Prevention is better than cure, and when detected early, treatment is usually simple.
The Mole and Skin Lesion Clinic can undertake:
- A whole-body skin-check.
- The assessment of moles or any other skin lesions of concern.
- The assessment and treatment of sun-damaged skin.
- Advice on how to protect your skin and monitor yourself for signs of concern.
Important information for patients attending the mole and skin lesion clinic
- Please do not wear any makeup as this makes the assessment of facial skin very difficult.
- Undertaking a full skin check will require undressing to the undergarments. Please wear something you would feel comfortable in, such as a pair of shorts and a sports bra. If you would like a chaperone to be present, please can you inform us before the appointment.
Dr Ed Partridge runs the clinic at the Rohais Surgery on Tuesday and Wednesday mornings. He is accredited by the RCGP and the British Association of Dermatologists in skin lesion management and skin surgery. He is also a member of the Guernsey Multidisciplinary Skin Cancer Team.
Ed holds a masters-degree in Practical Dermatology with distinction. His dissertation focused on the diagnosis and treatment of sun-damaged skin and skin cancers. In addition, he has been awarded the Expert Certificate of Skin Cancer Medicine by the Bond University, Australia.
Ed uses a specialist skin microscope, called a dermatoscope, to undertake a very detailed skin assessment.
What is dermoscopy?
Dermoscopy is the assessment of skin lesions using a dermatoscope. The dermatoscope is a specialist skin microscope which enables visualisation of both the surface and deep structures of moles. It significantly increases the ability to determine whether any features are suspicious of cancer so that these lesions can be treated at an early stage. It also helps to avoid the unnecessary removal of benign and harmless moles.
After the assessment a comprehensive treatment plan will be discussed:
- Areas of sun-damaged skin can be managed at the clinic. This can involve either freezing the lesion (cryotherapy) or specialist creams which are available on prescription.
- Patients with low-risk skin cancers or benign lesions that are problematic will be advised about having these removed. Where appropriate an appointment will then be made for this to take place.

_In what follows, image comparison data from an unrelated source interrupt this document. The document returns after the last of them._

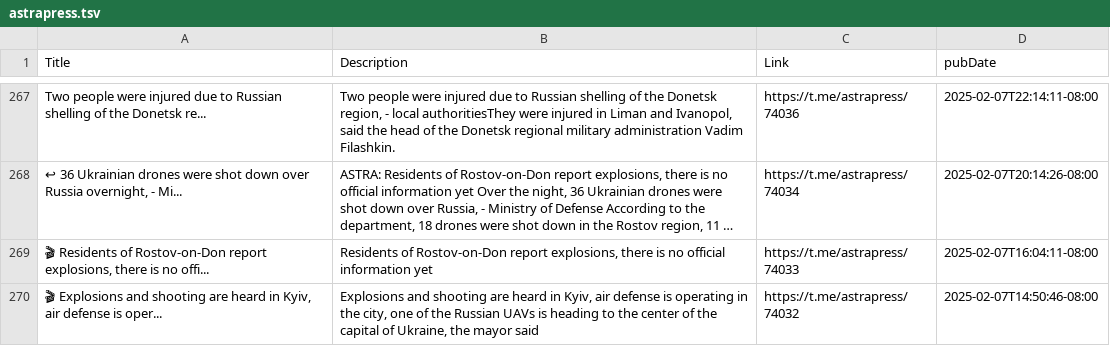
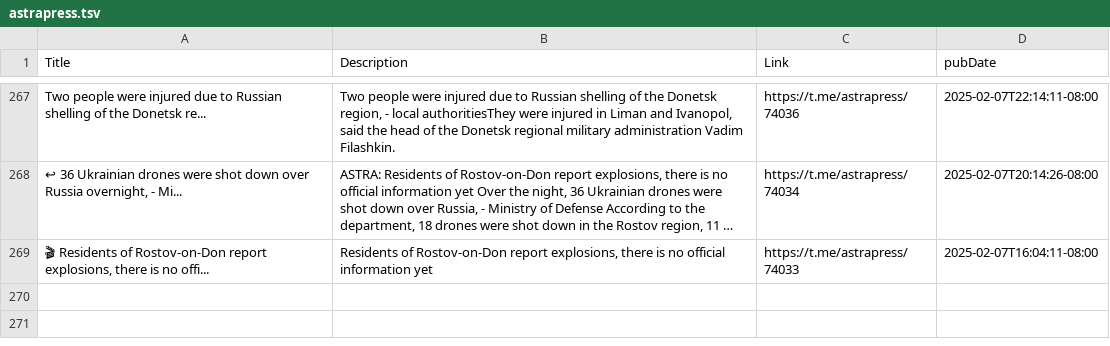
Before and after one commit to NewsCorpGSOC/newscorpgsoc.github.io, a TSV file: GoogleSheets/astrapress.tsv, drawn as a sheet; only a part is shown, gaps mark what is left out; long unchanged cells end in …; the diff names each change by its address in the sheet, - before the commit and + after, or states it on an @@ line.

Commit message:
Routine update of astrapress TSV file

```diff
--- a/GoogleSheets/astrapress.tsv
+++ b/GoogleSheets/astrapress.tsv
-row 270: 🎬 Explosions and shooting are heard in Kyiv, air defense is oper... | Explosions and shooting are heard in Kyiv, air defense is operating in the city, one of the Russian UAVs is heading to the center of the capital of Ukraine, the mayor said | https://t.me/astrapress/74032 | 2025-02-07T14:50:46-08:00
```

- High-risk skin cancers or lesion that are surgically complex will usually require referral for further treatment at the Princess Elizabeth Hospital or the Medical Specialist Group.

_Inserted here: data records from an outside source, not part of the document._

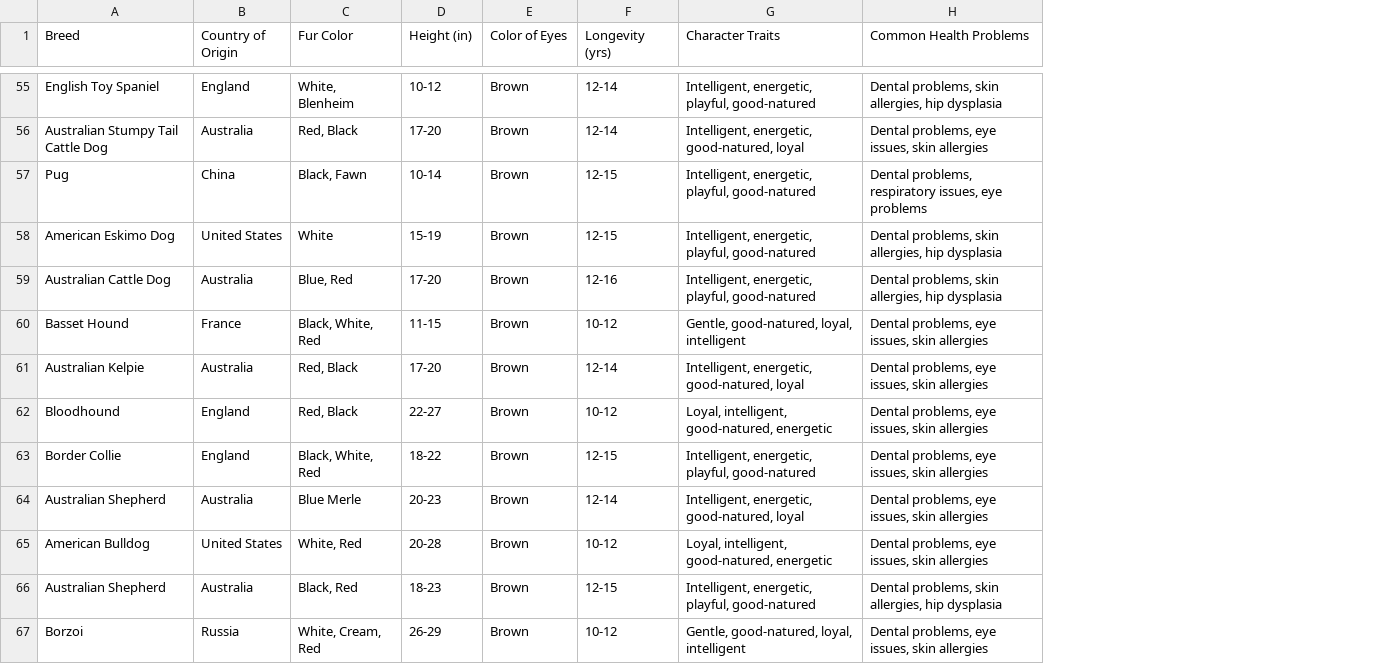
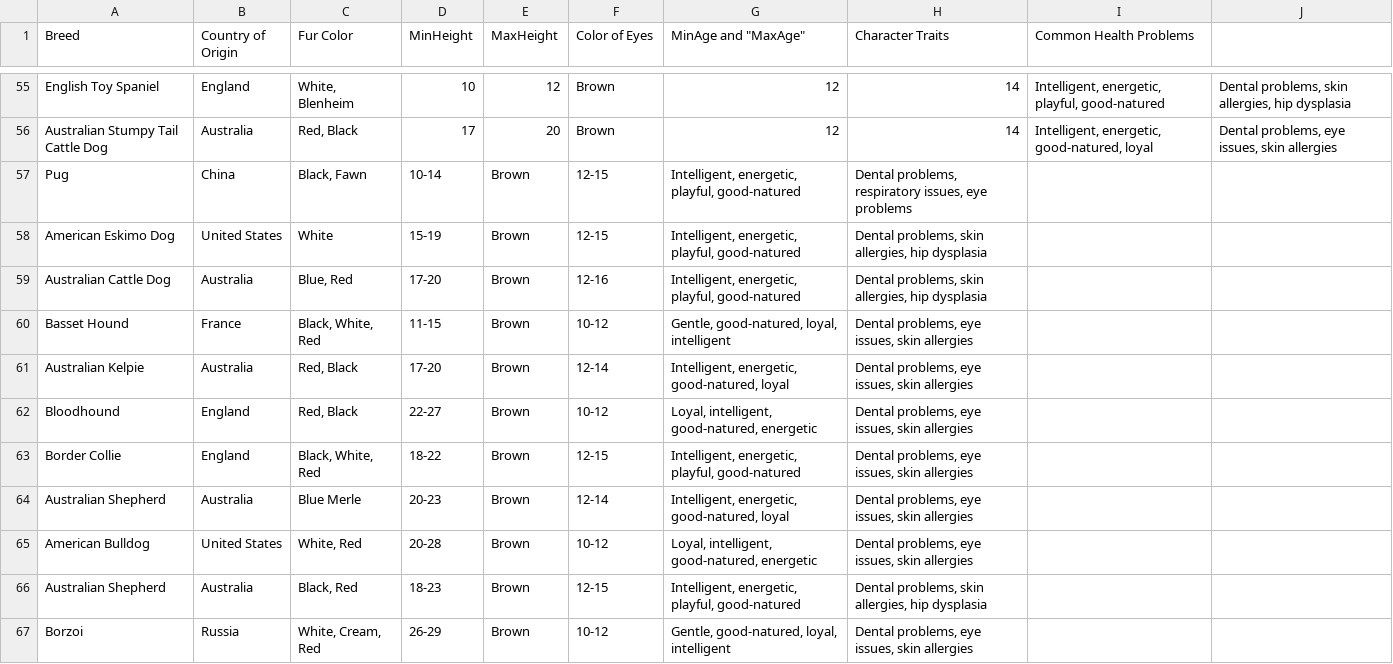
Before and after one commit to Kassiazheng-nz2280/week5fix, a CSV file: dog_breeds.csv, drawn as a sheet; only a part is shown, gaps mark what is left out; removed rows and columns are numbered as before the commit, all else as after; the diff covers the shown part only; the diff names each change by its address in the sheet, - before the commit and + after, or states it on an @@ line.

Commit message:
11

```diff
--- a/dog_breeds.csv
+++ b/dog_breeds.csv
-column D (Height (in)), rows 55-67: 10-12 | 17-20 | 10-14 | 15-19 | 17-20 | 11-15 | 17-20 | 22-27 | 18-22 | 20-23 | 20-28 | 18-23 | 26-29
+column D (MinHeight), rows 55-67: 10 | 17 | 10-14 | 15-19 | 17-20 | 11-15 | 17-20 | 22-27 | 18-22 | 20-23 | 20-28 | 18-23 | 26-29
+column E (MaxHeight), rows 55-67: 12 | 20 | Brown | Brown | Brown | Brown | Brown | Brown | Brown | Brown | Brown | Brown | Brown
-column F (Longevity (yrs)), rows 55-67: 12-14 | 12-14 | 12-15 | 12-15 | 12-16 | 10-12 | 12-14 | 10-12 | 12-15 | 12-14 | 10-12 | 12-15 | 10-12
+column G (MinAge and "MaxAge"), rows 55-67: 12 | 12 | Intelligent, energetic, playful, good-natured | Intelligent, energetic, playful, good-natured | Intelligent, energetic, playful, good-natured | Gentle, good-natured, loyal, intelligent | Intelligent, energetic, good-natured, loyal | Loyal, intelligent, good-natured, energetic | Intelligent, energetic, playful, good-natured | Intelligent, energetic, good-natured, loyal | Loyal, intelligent, good-natured, energetic | Intelligent, energetic, playful, good-natured | Gentle, good-natured, loyal, intelligent
+column H (Character Traits), rows 55-67: 14 | 14 | Dental problems, respiratory issues, eye problems | Dental problems, skin allergies, hip dysplasia | Dental problems, skin allergies, hip dysplasia | Dental problems, eye issues, skin allergies | Dental problems, eye issues, skin allergies | Dental problems, eye issues, skin allergies | Dental problems, eye issues, skin allergies | Dental problems, eye issues, skin allergies | Dental problems, eye issues, skin allergies | Dental problems, skin allergies, hip dysplasia | Dental problems, eye issues, skin allergies
-I1: Character Traits
+I1: Common Health Problems
-J1: Common Health Problems
+J1: (empty)
-F57:F58 (Color of Eyes): Brown
+F57:F58 (Color of Eyes): 12-15
-I57:I59 (Common Health Problems): Intelligent, energetic, playful, good-natured
+I57:I59 (Common Health Problems): (empty)
-J57: Dental problems, respiratory issues, eye problems
+J57: (empty)
-J58:J59: Dental problems, skin allergies, hip dysplasia
+J58:J59: (empty)
-F59 (Color of Eyes): Brown
+F59 (Color of Eyes): 12-16
-F60 (Color of Eyes): Brown
+F60 (Color of Eyes): 10-12
-I60 (Common Health Problems): Gentle, good-natured, loyal, intelligent
+I60 (Common Health Problems): (empty)
-J60:J65: Dental problems, eye issues, skin allergies
+J60:J65: (empty)
-F61 (Color of Eyes): Brown
+F61 (Color of Eyes): 12-14
-I61 (Common Health Problems): Intelligent, energetic, good-natured, loyal
+I61 (Common Health Problems): (empty)
-F62 (Color of Eyes): Brown
+F62 (Color of Eyes): 10-12
-I62 (Common Health Problems): Loyal, intelligent, good-natured, energetic
+I62 (Common Health Problems): (empty)
-F63 (Color of Eyes): Brown
+F63 (Color of Eyes): 12-15
-I63 (Common Health Problems): Intelligent, energetic, playful, good-natured
+I63 (Common Health Problems): (empty)
-F64 (Color of Eyes): Brown
+F64 (Color of Eyes): 12-14
-I64 (Common Health Problems): Intelligent, energetic, good-natured, loyal
+I64 (Common Health Problems): (empty)
-F65 (Color of Eyes): Brown
+F65 (Color of Eyes): 10-12
-I65 (Common Health Problems): Loyal, intelligent, good-natured, energetic
+I65 (Common Health Problems): (empty)
-F66 (Color of Eyes): Brown
+F66 (Color of Eyes): 12-15
-I66 (Common Health Problems): Intelligent, energetic, playful, good-natured
+I66 (Common Health Problems): (empty)
-J66: Dental problems, skin allergies, hip dysplasia
+J66: (empty)
-F67 (Color of Eyes): Brown
+F67 (Color of Eyes): 10-12
-I67 (Common Health Problems): Gentle, good-natured, loyal, intelligent
+I67 (Common Health Problems): (empty)
-J67: Dental problems, eye issues, skin allergies
+J67: (empty)
```
Also changed, not shown: 20 edited cells elsewhere in this file.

What is cryotherapy?
Cryotherapy is a procedure that uses liquid nitrogen to freeze skin lesions. This includes benign conditions such as warts and skin tags. It is also used for areas of sun damage, known as actinic keratosis.
The liquid nitrogen is sprayed on to the lesion using a specialist device, and this can usually be undertaken during the clinic appointment.